To sum it all up, the Pope said that reading, nature and culture help us to nourish and restore our spirit. Then, when vacation days are over, we are strengthened to continue our journey refreshed and renewed. That certainly is my goal during my two weeks away from the cathedral and Pastoral Center in Portland. But I know that I always look forward to coming back, because this is where God has planted me and this is where my personal life of faith flourishes.
So you may ask, “How are you spending your vacation, Archbishop?” Well, I left Portland on the red-eye and arrived in Chicago just in time to take a nap at the home of my sister in a nearby suburb of Chicago. I’m not good for much the first day away. It’s usually time just to catch up on a little lost sleep. Then the first Sunday I celebrated Mass with family, commemorating the 25th anniversary of my installation as a diocesan bishop back in Winona, Minnesota. A nice breakfast “on the town” topped off the morning. Then I scheduled three days of visits to friends in the Diocese of Winona, where I served for 10 ½ years before coming to Portland. I never have time to see everyone I would like to visit, but the homemade pies and the corn on the cob, together with the smiles and memories of happy days gone by, make such return visits a special delight.
Before heading off to Michigan, a luncheon with cousins on my Dad’s side of the family at a nice Czech restaurant was in order. Cousin Rita Stancik had died in June and, even though I did celebrate her funeral Mass, I did not have much chance to visit with her children or husband. Then came the week in southwest Michigan, near the beautiful beaches of Lake Michigan, where I had spent so many delightful days as a youngster with my parents, sisters, cousins and family friends. Those seven days were intended to be filled with “nothing to do,” which sounded perfect when I made the plans. Of course there was something to do, but never too much and typically very pleasant. A visit with relatives still living in southwestern Michigan also was part of that “escape”.

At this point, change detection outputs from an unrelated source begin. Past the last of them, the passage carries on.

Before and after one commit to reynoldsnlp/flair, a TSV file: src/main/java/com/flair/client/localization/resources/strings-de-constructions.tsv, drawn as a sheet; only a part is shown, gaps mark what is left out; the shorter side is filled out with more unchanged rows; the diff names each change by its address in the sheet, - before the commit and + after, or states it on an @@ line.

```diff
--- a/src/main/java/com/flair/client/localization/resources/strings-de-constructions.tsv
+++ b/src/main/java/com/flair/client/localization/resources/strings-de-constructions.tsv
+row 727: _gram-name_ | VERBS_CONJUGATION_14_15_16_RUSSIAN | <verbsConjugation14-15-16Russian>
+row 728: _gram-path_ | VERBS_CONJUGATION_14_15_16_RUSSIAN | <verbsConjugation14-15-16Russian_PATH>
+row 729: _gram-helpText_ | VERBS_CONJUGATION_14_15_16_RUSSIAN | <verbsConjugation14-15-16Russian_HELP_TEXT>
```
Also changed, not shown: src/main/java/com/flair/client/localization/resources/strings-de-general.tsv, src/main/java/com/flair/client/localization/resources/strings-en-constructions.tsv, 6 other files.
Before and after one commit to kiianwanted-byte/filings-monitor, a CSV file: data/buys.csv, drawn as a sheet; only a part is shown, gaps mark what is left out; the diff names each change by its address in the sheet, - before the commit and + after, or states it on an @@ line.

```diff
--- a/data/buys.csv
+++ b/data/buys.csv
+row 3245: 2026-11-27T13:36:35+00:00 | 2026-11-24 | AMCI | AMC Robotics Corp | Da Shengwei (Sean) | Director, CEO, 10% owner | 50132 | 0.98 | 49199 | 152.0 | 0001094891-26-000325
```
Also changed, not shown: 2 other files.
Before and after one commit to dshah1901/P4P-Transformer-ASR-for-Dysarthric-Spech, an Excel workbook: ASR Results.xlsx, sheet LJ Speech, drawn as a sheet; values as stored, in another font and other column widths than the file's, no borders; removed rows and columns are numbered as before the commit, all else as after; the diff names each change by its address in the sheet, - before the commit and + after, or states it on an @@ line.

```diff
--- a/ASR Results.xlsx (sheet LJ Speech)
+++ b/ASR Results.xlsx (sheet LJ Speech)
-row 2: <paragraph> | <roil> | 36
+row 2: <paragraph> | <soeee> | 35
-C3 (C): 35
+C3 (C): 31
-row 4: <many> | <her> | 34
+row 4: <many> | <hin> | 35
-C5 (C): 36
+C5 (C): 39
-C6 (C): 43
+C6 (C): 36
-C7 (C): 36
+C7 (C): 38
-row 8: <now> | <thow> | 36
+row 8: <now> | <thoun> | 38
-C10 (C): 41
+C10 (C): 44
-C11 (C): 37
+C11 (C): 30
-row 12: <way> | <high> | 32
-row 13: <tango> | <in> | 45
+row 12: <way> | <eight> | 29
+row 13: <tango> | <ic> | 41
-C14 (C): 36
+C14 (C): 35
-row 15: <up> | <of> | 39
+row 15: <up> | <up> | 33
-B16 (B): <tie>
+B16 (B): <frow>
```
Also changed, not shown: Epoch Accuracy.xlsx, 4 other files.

My return is scheduled for Saturday, August 11th. Even though I typically enjoy my vacation days very much, I am always glad to come back home. While I am trying to follow the Pope’s advice about how to spend my vacation time, I certainly don’t plan to follow his example. Why? Because it doesn’t seem that he follows his own advice. A vacation for a Pope is inevitably a “working vacation.” Thanks be to God, such is scarcely ever my experience.
Pope John Paul II also made sure there were some vacation days as part of his summer schedule. He too was grateful that such an opportunity was possible for him. In fact, a speech he made on one occasion during his pontificate speaks to the heart of the matter about any good vacation: “Man always travel along precipices. His truest obligation is to keep his balance.” That he did and I am doing the same during my time away this summer. God bless us all.